*GIVEN RECORDS*
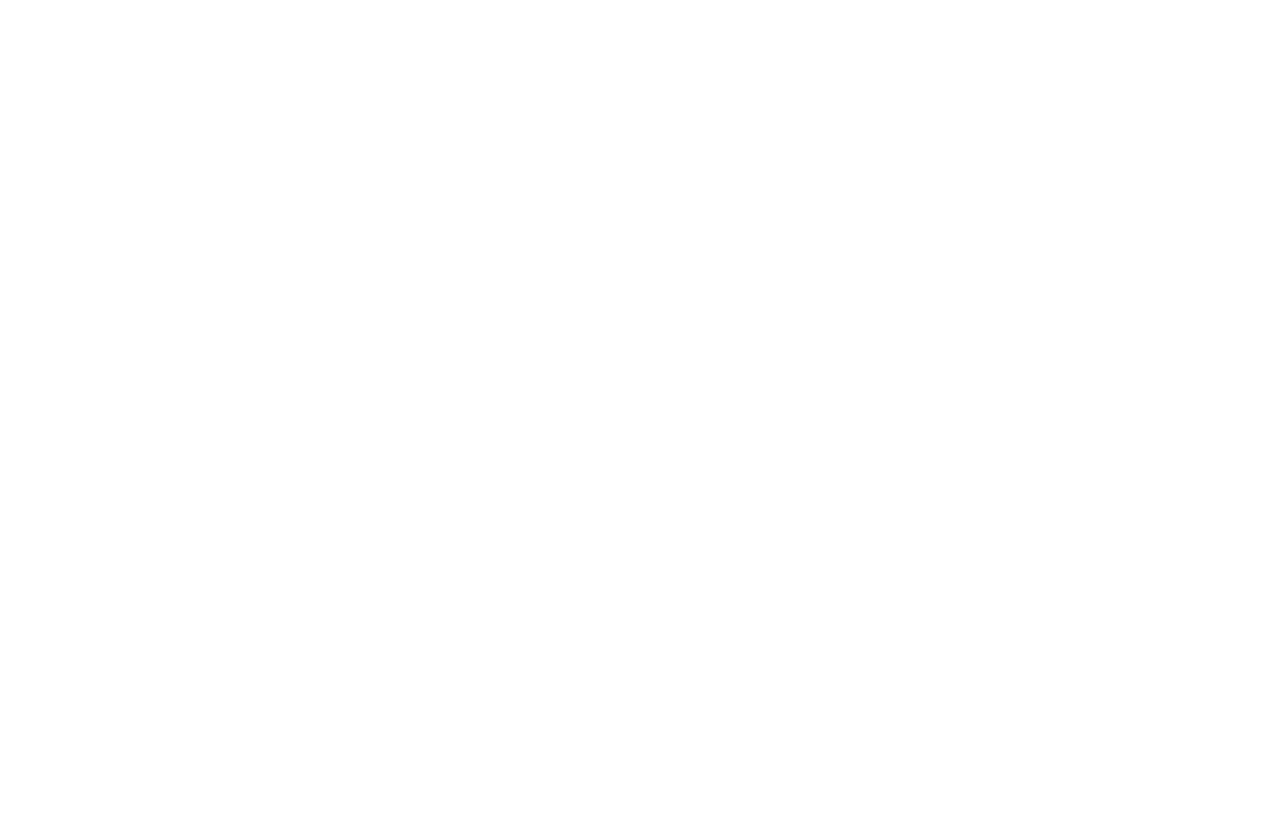
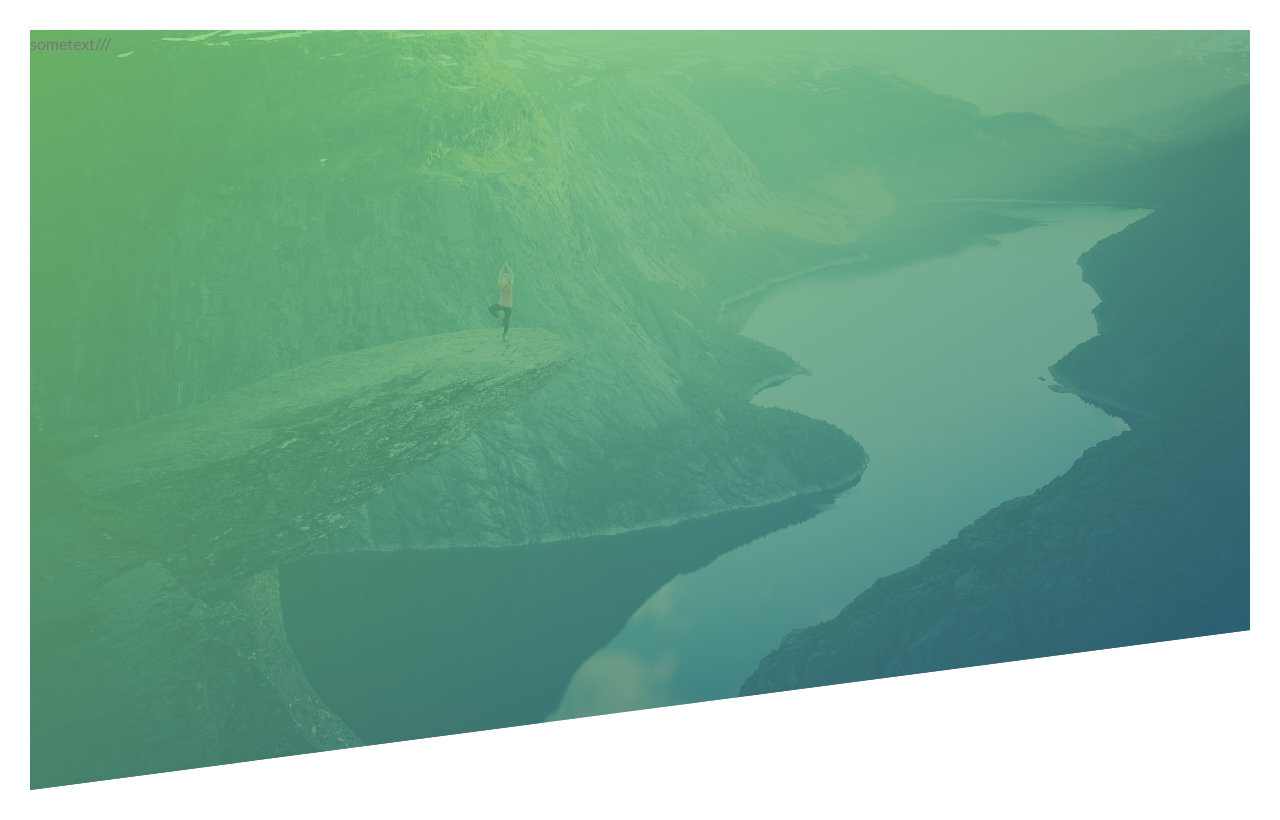
Before and after one commit to nikznk/Natours-css, a plain HTML site: page starter/index.html in a window 1280 px wide. Drawn offline with Linux system fonts and the light colour scheme; files that its build step writes are made by us from their sources.

Commit message:
added main image

```diff
--- a/starter/css/style.css
+++ b/starter/css/style.css
@@ -6,3 +6,28 @@
 Dark green: #28b485
 
 */
+* {
+    margin: 0;
+    padding: 0;
+    box-sizing: border-box;
+}
+
+body {
+    font-family: 'Lato', sans-serif;
+    font-weight: 400;
+    font-size: 16px;
+    line-height: 1.7;
+    color: #777;
+    padding: 30px;
+}
+
+.header {
+    height: 95vh;
+    background-image: linear-gradient(to right bottom,
+            rgba(126, 213, 111, 0.8),
+            rgba(40, 100, 131, 0.8)),
+        url(../img/hero.jpg);
+    background-size: cover;
+    background-position: top;
+    clip-path: polygon(0 0, 100% 0, 100% 75vh, 0 100%);
+}
--- a/starter/index.html
+++ b/starter/index.html
@@ -1,5 +1,6 @@
 <!DOCTYPE html>
 <html lang="en">
+
 <head>
     <meta charset="UTF-8">
     <meta name="viewport" content="width=device-width, initial-scale=1.0">
@@ -12,8 +13,12 @@
 
     <title>Natours | Exciting tours for adventurous people</title>
 </head>
+
 <body>
-
+    <header class="header">
+        sometext///
+    </header>
 
 </body>
+
 </html>
```
Lines whose indentation alone changed are shown as unchanged.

*TASK OBJECTIVE*
Find the number of lines in the material above that contain the word "index"; write that number and nothing else.

*ANSWER BELOW*
3